However, there was a lot of criticism directed towards the men who showed up in an old-fashioned black suit. They did not excite, dazzle, or dare to break the rules. There was nothing new about them. Elliot Page was however an exception. This was his first gala since he came out as a man, and hence his first official public appearance. He did come dressed in a plain black suit. Does he warrant criticism too? I would contend that he does not. For a transmasculine person, an actor no less, who has had to perform the assigned role of a cis-woman, stewing in dysphoria and acting all the while, it is hardly a stretch to think that he wants to be comfortable and relaxed in his public appearance. It is not a cause of criticism.
I think it is a cause for celebration when a trans-man wears a simple black suit. It is a stark icon set against the systemic lack of support that trans people receive from the wider society. But Page’s suit holds more symbolic meaning than just that. On the lapel, he sported a green rose. It was likely meant to be something that might have been just another accessory purely for aesthetics: on any other celebrity it just might be. But it has a hidden meaning. In the times of Oscar Wilde, when being gay was punishable by a long prison sentence (what’s changed?), to mask their identities in public, gay men used to wear green carnations to mark them out as queer to other gay men. It was a secret symbol within the community, one that indicated welcomeness. It was a sign that was popularized by Wilde himself, who was punished for being gay and sentenced to prison, a trial which ultimately killed him.
But Elliot Page was wearing a green rose, not carnation. Does that still indicate something? Yes. It is likely a reference to the line “Give Us Our Roses While We’re Still Here”, a line from an art piece by B. Parker, a trans person of colour from New Orleans who made it for the Transgender Day of Remembrance.

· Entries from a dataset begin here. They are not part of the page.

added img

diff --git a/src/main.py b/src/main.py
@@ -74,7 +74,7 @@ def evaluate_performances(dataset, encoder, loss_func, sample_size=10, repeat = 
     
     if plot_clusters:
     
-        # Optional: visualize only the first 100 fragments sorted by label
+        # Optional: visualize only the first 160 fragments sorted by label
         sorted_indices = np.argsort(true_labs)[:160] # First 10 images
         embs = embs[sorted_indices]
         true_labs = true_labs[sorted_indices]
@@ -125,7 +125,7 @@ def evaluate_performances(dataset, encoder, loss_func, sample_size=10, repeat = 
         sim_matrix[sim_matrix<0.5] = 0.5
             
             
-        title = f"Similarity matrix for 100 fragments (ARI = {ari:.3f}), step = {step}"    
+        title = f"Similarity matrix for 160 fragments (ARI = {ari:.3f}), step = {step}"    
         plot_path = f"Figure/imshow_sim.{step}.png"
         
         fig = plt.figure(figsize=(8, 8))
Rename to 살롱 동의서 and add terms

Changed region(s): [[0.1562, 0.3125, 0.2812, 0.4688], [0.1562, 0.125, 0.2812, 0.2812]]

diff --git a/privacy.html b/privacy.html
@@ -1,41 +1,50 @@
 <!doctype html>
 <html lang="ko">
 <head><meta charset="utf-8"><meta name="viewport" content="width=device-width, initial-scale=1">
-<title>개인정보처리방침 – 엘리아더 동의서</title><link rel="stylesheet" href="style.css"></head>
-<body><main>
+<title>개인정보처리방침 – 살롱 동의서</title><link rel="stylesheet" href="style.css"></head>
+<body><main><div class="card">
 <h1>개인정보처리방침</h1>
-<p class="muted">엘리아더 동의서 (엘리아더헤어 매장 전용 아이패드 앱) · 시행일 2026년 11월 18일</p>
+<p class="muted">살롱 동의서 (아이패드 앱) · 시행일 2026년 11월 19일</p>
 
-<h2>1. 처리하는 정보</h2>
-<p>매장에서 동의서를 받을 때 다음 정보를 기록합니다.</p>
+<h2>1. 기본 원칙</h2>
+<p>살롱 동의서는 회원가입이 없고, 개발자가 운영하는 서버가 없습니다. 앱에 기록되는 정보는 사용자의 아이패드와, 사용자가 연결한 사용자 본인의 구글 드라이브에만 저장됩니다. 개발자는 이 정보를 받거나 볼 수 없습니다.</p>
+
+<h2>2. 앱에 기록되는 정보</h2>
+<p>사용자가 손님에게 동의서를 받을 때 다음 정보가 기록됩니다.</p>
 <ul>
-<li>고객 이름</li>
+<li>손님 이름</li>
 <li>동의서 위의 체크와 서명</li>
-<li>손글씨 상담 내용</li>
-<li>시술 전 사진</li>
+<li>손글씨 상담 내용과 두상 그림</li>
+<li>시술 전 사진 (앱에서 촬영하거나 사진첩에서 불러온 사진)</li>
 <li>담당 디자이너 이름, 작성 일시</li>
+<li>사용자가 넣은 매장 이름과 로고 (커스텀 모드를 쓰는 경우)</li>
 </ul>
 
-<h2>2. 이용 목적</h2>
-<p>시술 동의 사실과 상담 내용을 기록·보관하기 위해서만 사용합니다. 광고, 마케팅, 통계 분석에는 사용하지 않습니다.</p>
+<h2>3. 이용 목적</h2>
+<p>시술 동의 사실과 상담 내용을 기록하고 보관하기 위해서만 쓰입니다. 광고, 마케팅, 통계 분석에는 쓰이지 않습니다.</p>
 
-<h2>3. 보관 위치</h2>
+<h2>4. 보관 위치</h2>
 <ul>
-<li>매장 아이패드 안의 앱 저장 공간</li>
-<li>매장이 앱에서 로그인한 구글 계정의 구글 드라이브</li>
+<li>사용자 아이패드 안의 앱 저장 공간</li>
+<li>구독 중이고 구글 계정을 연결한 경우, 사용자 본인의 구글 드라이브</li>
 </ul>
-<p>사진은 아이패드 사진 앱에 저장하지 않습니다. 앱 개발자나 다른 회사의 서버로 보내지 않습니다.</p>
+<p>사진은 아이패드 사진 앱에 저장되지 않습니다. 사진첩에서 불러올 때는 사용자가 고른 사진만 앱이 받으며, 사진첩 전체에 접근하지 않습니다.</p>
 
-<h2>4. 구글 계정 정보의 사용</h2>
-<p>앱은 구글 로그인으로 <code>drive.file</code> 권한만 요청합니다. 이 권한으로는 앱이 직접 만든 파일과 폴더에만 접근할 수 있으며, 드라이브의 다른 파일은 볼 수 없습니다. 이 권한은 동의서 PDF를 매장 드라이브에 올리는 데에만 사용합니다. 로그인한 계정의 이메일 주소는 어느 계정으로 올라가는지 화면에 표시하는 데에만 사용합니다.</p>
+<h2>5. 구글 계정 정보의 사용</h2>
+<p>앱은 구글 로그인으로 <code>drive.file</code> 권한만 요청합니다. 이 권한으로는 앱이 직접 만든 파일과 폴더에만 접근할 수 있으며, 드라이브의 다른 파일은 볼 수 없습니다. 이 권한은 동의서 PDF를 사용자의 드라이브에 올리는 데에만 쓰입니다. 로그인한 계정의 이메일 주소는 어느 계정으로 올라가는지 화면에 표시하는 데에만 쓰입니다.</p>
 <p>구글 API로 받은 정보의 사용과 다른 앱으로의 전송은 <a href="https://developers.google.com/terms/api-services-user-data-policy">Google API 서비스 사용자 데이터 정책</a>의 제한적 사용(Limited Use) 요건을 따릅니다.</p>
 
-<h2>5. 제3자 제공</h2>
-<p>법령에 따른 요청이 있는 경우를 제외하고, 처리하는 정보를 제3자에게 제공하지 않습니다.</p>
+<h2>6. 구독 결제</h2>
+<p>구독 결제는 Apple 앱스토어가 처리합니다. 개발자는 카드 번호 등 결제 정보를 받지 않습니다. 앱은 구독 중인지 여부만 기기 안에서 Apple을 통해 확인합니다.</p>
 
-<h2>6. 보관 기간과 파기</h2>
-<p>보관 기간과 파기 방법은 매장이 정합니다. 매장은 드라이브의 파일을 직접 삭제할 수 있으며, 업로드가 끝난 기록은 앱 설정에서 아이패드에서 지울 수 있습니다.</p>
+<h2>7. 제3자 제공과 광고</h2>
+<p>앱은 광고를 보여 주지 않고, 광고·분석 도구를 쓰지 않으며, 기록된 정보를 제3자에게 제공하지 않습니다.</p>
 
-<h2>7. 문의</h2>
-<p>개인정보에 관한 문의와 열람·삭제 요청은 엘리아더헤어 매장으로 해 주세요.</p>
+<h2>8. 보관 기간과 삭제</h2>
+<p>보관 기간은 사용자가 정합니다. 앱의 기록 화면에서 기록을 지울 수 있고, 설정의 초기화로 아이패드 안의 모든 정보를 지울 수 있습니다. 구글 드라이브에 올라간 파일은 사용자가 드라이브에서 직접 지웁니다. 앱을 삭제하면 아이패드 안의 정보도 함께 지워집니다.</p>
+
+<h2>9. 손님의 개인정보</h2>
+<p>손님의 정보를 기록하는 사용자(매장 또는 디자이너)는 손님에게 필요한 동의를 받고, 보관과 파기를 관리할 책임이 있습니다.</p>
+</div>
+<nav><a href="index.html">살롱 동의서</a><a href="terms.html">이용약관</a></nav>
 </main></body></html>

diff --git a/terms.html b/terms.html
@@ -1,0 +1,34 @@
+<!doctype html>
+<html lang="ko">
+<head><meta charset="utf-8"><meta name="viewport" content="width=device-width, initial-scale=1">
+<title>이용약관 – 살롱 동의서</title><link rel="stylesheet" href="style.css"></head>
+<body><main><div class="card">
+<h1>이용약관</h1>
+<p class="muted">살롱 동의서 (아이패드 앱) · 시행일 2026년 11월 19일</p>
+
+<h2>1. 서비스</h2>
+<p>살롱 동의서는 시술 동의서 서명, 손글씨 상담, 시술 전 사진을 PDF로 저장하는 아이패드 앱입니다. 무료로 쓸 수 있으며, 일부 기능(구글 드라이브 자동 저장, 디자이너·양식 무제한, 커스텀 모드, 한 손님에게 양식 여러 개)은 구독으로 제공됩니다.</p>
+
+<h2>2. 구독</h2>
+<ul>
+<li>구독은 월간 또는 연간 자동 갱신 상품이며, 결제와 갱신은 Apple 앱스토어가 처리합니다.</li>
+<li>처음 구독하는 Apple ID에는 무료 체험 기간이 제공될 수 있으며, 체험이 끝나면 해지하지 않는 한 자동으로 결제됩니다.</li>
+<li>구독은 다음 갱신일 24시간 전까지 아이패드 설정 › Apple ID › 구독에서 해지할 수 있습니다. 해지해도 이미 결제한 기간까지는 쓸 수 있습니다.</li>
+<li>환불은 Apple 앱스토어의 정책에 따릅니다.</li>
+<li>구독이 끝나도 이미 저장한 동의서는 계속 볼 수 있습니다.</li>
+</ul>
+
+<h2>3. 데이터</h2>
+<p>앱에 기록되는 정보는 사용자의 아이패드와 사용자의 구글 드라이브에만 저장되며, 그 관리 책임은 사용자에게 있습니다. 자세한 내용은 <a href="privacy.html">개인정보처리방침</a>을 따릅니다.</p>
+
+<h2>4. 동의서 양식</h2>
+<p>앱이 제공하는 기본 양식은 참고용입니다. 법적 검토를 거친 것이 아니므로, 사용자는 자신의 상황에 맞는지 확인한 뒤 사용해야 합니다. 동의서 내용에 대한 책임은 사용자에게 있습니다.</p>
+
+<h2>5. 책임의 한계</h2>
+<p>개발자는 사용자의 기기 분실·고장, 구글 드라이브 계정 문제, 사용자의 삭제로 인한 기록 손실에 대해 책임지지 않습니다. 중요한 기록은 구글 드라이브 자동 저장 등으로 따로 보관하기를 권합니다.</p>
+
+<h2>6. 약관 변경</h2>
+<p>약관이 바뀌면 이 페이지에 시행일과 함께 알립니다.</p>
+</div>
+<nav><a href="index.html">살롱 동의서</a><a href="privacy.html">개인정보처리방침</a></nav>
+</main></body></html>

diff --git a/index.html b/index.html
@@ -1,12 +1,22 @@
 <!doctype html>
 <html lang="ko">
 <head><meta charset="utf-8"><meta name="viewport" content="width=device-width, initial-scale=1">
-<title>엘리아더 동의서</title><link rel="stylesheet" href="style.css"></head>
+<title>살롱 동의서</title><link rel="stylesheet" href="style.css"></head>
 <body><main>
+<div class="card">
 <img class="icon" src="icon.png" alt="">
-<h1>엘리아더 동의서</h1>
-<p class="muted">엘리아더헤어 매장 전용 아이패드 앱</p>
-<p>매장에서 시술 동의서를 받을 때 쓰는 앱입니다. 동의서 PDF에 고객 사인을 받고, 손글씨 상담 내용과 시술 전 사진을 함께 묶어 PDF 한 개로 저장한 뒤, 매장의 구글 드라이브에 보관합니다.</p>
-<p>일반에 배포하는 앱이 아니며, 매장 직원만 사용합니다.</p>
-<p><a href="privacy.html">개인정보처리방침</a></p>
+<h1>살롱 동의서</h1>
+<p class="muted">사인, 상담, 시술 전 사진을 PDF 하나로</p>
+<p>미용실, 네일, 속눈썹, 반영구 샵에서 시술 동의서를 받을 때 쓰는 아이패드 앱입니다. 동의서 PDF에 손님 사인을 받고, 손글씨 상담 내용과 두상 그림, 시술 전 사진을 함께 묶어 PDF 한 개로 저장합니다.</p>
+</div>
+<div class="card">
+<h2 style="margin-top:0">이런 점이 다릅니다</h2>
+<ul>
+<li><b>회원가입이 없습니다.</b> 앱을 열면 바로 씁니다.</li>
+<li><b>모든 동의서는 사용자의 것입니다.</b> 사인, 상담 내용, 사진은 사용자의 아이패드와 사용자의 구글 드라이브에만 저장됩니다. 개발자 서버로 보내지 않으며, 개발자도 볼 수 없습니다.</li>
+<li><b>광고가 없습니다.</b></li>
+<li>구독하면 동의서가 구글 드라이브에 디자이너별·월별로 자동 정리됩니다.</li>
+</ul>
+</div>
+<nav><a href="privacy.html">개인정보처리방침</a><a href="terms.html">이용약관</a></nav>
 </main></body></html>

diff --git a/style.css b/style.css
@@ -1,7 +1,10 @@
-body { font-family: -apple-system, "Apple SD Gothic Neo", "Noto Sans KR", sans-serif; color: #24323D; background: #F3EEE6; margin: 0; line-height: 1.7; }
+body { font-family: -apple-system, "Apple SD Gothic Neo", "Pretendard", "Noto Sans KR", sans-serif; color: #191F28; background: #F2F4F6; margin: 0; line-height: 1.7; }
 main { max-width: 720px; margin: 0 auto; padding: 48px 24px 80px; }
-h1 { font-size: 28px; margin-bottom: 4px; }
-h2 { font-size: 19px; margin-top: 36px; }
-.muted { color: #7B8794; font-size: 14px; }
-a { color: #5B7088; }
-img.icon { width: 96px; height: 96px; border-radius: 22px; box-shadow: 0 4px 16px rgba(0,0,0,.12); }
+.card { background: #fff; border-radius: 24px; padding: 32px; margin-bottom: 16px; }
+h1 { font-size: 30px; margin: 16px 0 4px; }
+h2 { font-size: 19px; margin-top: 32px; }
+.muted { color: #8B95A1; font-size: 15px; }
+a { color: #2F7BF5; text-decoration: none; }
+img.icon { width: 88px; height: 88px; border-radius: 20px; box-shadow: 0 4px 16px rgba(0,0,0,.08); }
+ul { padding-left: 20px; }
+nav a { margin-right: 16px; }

They made the piece, and wrote the quote, because,
“Roses can be a symbol of friendship, love, and acknowledgement of achievement, but are often associated with mourning the loss of someone close to us. Reframing the giving of roses in relation to trans lives immediately lets people know that we want to be cherished and honoured while we walk the earth.”
This incredibly melancholic and hopeful message resonated in the rose worn by Elliot Page. It was a representation of their transness, and in their first public event as a transmasculine person, wearing a suit is not a bad start.